_PROBLEM STATEMENT_
Without the pictures, set down everything in the listing exactly.

_EXTRACTED DATA_

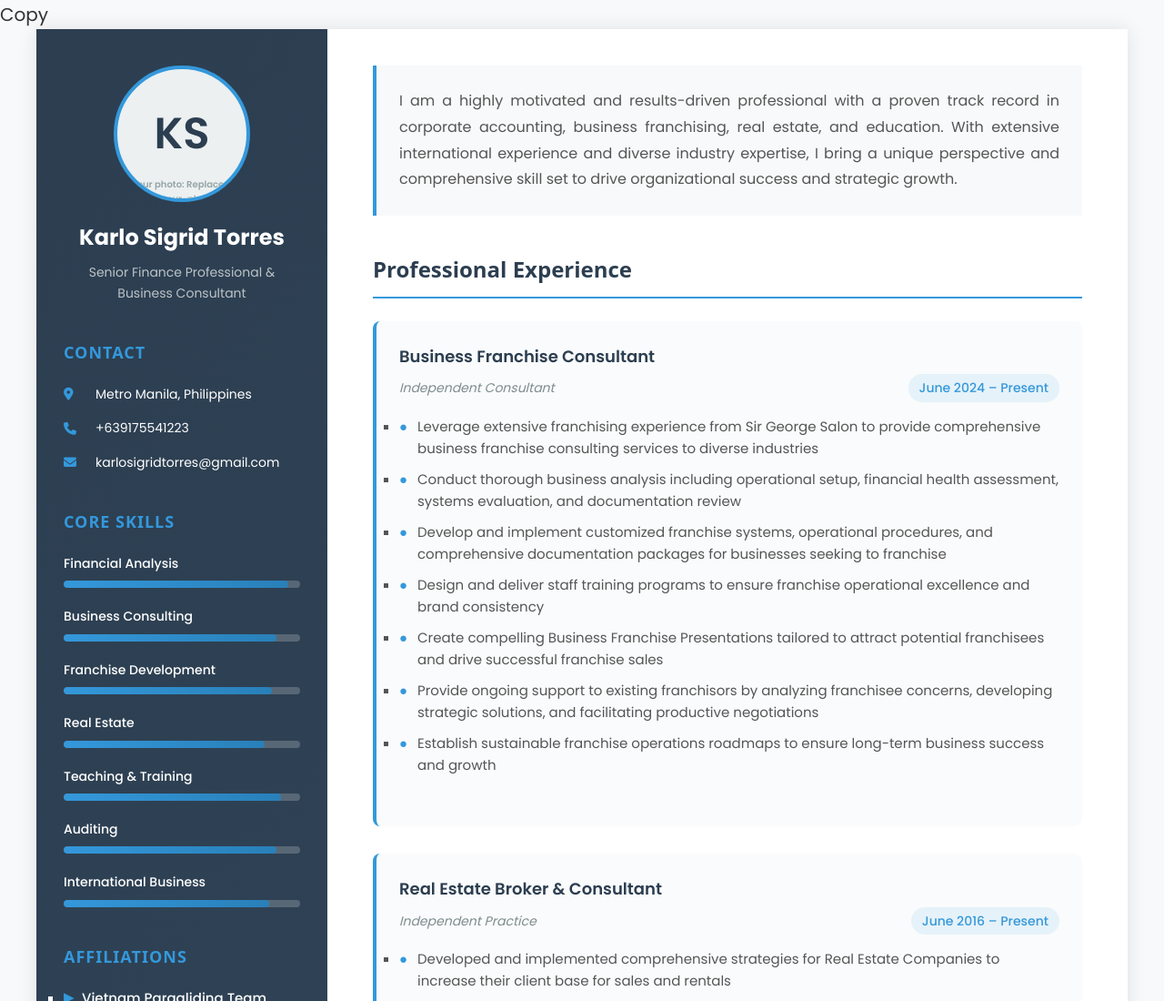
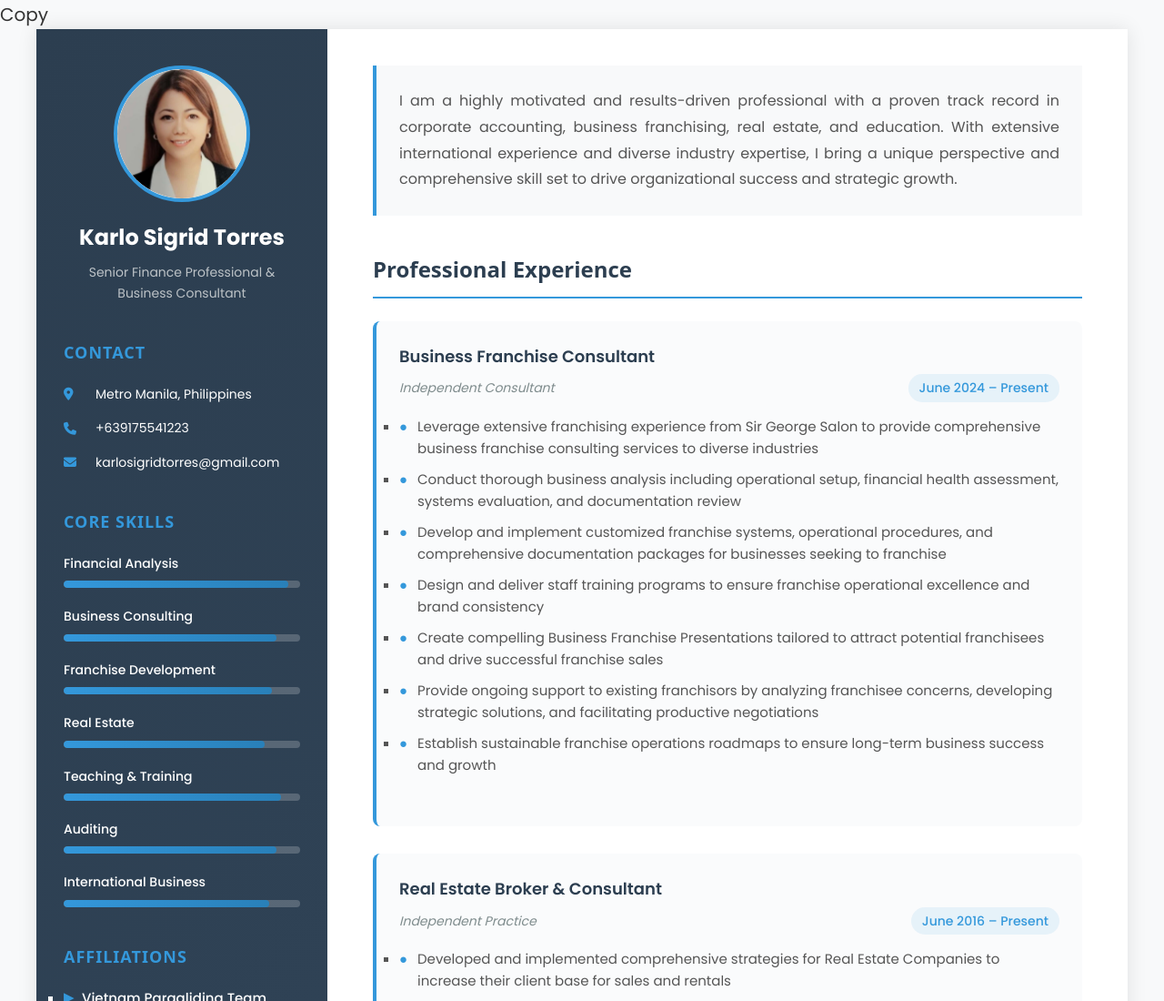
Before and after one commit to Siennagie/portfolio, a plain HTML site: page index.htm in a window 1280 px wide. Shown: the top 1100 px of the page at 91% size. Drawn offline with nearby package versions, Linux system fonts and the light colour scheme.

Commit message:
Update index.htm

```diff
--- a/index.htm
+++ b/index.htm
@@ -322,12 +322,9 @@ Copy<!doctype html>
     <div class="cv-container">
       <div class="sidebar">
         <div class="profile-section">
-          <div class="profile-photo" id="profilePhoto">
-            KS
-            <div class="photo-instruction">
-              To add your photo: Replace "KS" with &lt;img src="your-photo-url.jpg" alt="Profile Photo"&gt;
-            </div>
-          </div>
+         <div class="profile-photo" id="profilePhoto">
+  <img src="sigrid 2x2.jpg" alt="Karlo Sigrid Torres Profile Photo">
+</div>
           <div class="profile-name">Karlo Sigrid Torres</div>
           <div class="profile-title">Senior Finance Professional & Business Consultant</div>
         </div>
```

_SOLUTION_
Before and after one commit to Siennagie/portfolio, a plain HTML site: page index.htm in a window 1280 px wide. Shown: the top 1100 px of the page at 91% size. Drawn offline with nearby package versions, Linux system fonts and the light colour scheme.

Commit message:
Update index.htm

```diff
--- a/index.htm
+++ b/index.htm
@@ -322,12 +322,9 @@ Copy<!doctype html>
     <div class="cv-container">
       <div class="sidebar">
         <div class="profile-section">
-          <div class="profile-photo" id="profilePhoto">
-            KS
-            <div class="photo-instruction">
-              To add your photo: Replace "KS" with &lt;img src="your-photo-url.jpg" alt="Profile Photo"&gt;
-            </div>
-          </div>
+         <div class="profile-photo" id="profilePhoto">
+  <img src="sigrid 2x2.jpg" alt="Karlo Sigrid Torres Profile Photo">
+</div>
           <div class="profile-name">Karlo Sigrid Torres</div>
           <div class="profile-title">Senior Finance Professional & Business Consultant</div>
         </div>
```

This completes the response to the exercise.